Ethics complaints are center stage in New Jersey and North Carolina. Earlier this month, the New Jersey State AFL-CIO filed a complaint with the New Jersey State Ethics Commission, asking for an investigation of actions by Robert Grady, chairman of the state's investment council. The council oversees the state Division of Investment, which, in turn, manages investments for the $80.6 billion New Jersey Pension Fund, Trenton.
The AFL-CIO alleged Mr. Grady “has chosen to invest pension funds into hedge funds and private equity firms after their principals have made political contributions that benefit the governor (Chris Christie) and the Republican Party,” according to the complaint signed by Charles Wowkanech, president of the New Jersey State AFL-CIO.

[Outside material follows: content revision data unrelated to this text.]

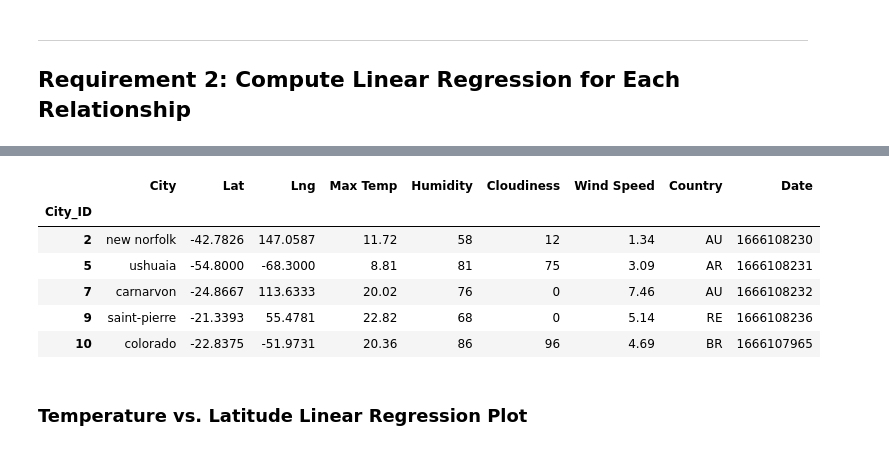
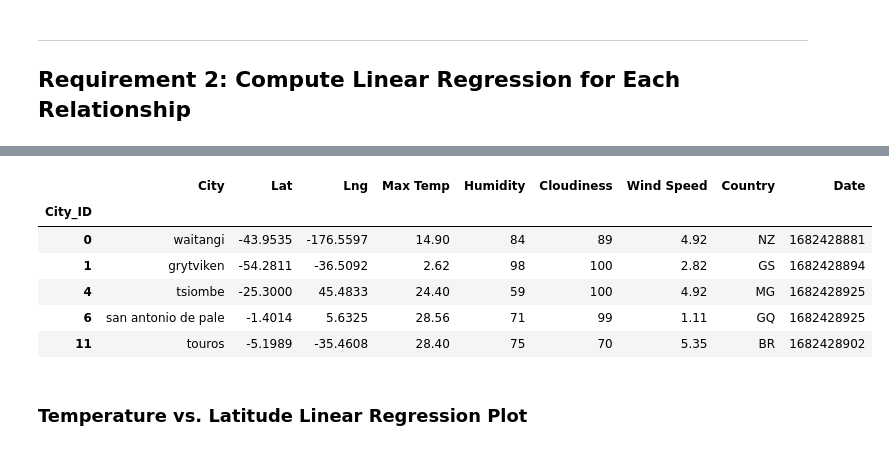
Before and after one commit to Daniels2023/API-Python, a Jupyter notebook: WeatherPy.ipynb, the cells around one changed output, grey strips where cells are left out. Drawn from its saved outputs; the diff is of its cells as text; code cells hidden in the pictures.

```diff
--- a/WeatherPy.ipynb
+++ b/WeatherPy.ipynb
@@ -290,16 +300,16 @@ NameError: name 'northern_hemi_df' is not defined
 # %%
 # Create a DataFrame with the Southern Hemisphere data (Latitude < 0)
-# YOUR CODE HERE
+southern_hemi_df = city_data_df.loc[city_data_df['Lat']<=0,:]
 
 # Display sample data
 southern_hemi_df.head()
 # %% [output]
 |  | City | Lat | Lng | Max Temp | Humidity | Cloudiness | Wind Speed | Country | Date |
 | City_ID |  |  |  |  |  |  |  |  |  |
-| 2 | new norfolk | -42.7826 | 147.0587 | 11.72 | 58 | 12 | 1.34 | AU | 1666108230 |
-| 5 | ushuaia | -54.8000 | -68.3000 | 8.81 | 81 | 75 | 3.09 | AR | 1666108231 |
-| 7 | carnarvon | -24.8667 | 113.6333 | 20.02 | 76 | 0 | 7.46 | AU | 1666108232 |
-| 9 | saint-pierre | -21.3393 | 55.4781 | 22.82 | 68 | 0 | 5.14 | RE | 1666108236 |
-| 10 | colorado | -22.8375 | -51.9731 | 20.36 | 86 | 96 | 4.69 | BR | 1666107965 |
+| 0 | waitangi | -43.9535 | -176.5597 | 14.90 | 84 | 89 | 4.92 | NZ | 1682428881 |
+| 1 | grytviken | -54.2811 | -36.5092 | 2.62 | 98 | 100 | 2.82 | GS | 1682428894 |
+| 4 | tsiombe | -25.3000 | 45.4833 | 24.40 | 59 | 100 | 4.92 | MG | 1682428925 |
+| 6 | san antonio de pale | -1.4014 | 5.6325 | 28.56 | 71 | 99 | 1.11 | GQ | 1682428925 |
+| 11 | touros | -5.1989 | -35.4608 | 28.40 | 75 | 70 | 5.35 | BR | 1682428902 |
 # %% [markdown]
 ###  Temperature vs. Latitude Linear Regression Plot
```
Also changed, not shown: parts of 26 cells of this notebook.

Christopher Santarelli, a spokesman for the State Treasury Department, called the complaint “nothing more than a cheap political stunt.”
New Jersey's pension fund also is playing a role in the race for governor in Massachusetts between primary winners Martha Coakley, the Democratic attorney general, and Republican Charles Baker.
A memo in May to the New Jersey Treasury Department from the investment council said Mr. Baker reportedly made a $10,000 contribution to the New Jersey Republican State Committee in May 2011. Later that year, the division committed $15 million to a fund managed by General Catalyst Group Management LLC. Mr. Baker is “entrepreneur in residence” at General Catalyst. “This has raised the question of whether Mr. Baker is an "investment management professional' under the State Investment Council's” political contributions policy, the memo said.
This policy prohibits the division from investing in a fund managed by an investment management firm “if , within two years prior to such investment, specified political contributions or payments to a political party have been made or paid by the firm or its investment management professionals,” the memo said.
In North Carolina, the State Employees Association of North Carolina petitioned the Securities and Exchange Commission to investigate if a money manager violated so-called pay-to-play rules in dealing with the $90 billion North Carolina Retirement Systems, Raleigh.
The association's complaint said SEC rules might have been violated by Charlotte-based Carousel Capital's co-founder and former White House Chief of Staff Erskine Bowles, who with his wife, Crandall, hosted a fundraiser in 2011 for state Treasurer Janet Cowell, the sole trustee of the pension fund. Also in 2011, Carousel Capital, which managed some North Carolina pension fund investments, won a contract for the state's Innovation Fund.
Schorr Johnson, a spokesman for Ms. Cowell, said the complaint was “without merit.”
He said Ms. Cowell's office verified with outside legal counsel that neither Mr. Bowles, a senior adviser with Carousel, nor his wife was covered by the SEC pay-to-play prohibition. “Political issues have no role in investment decision-making,” Mr. Johnson said.
At the ballot box this fall, pension issues won't be as prevalent as they have been in recent years, said Keith Brainard, the Georgetown, Texas-based research director for the National Association of State Retirement Administrators.
One issue that caught his eye is Proposition 487, a ballot initiative asking voters in Phoenix to make new civilian city workers eligible for a 401(k) plan instead of a defined benefit plan from the $2.2 billion City of Phoenix Employees' Retirement System.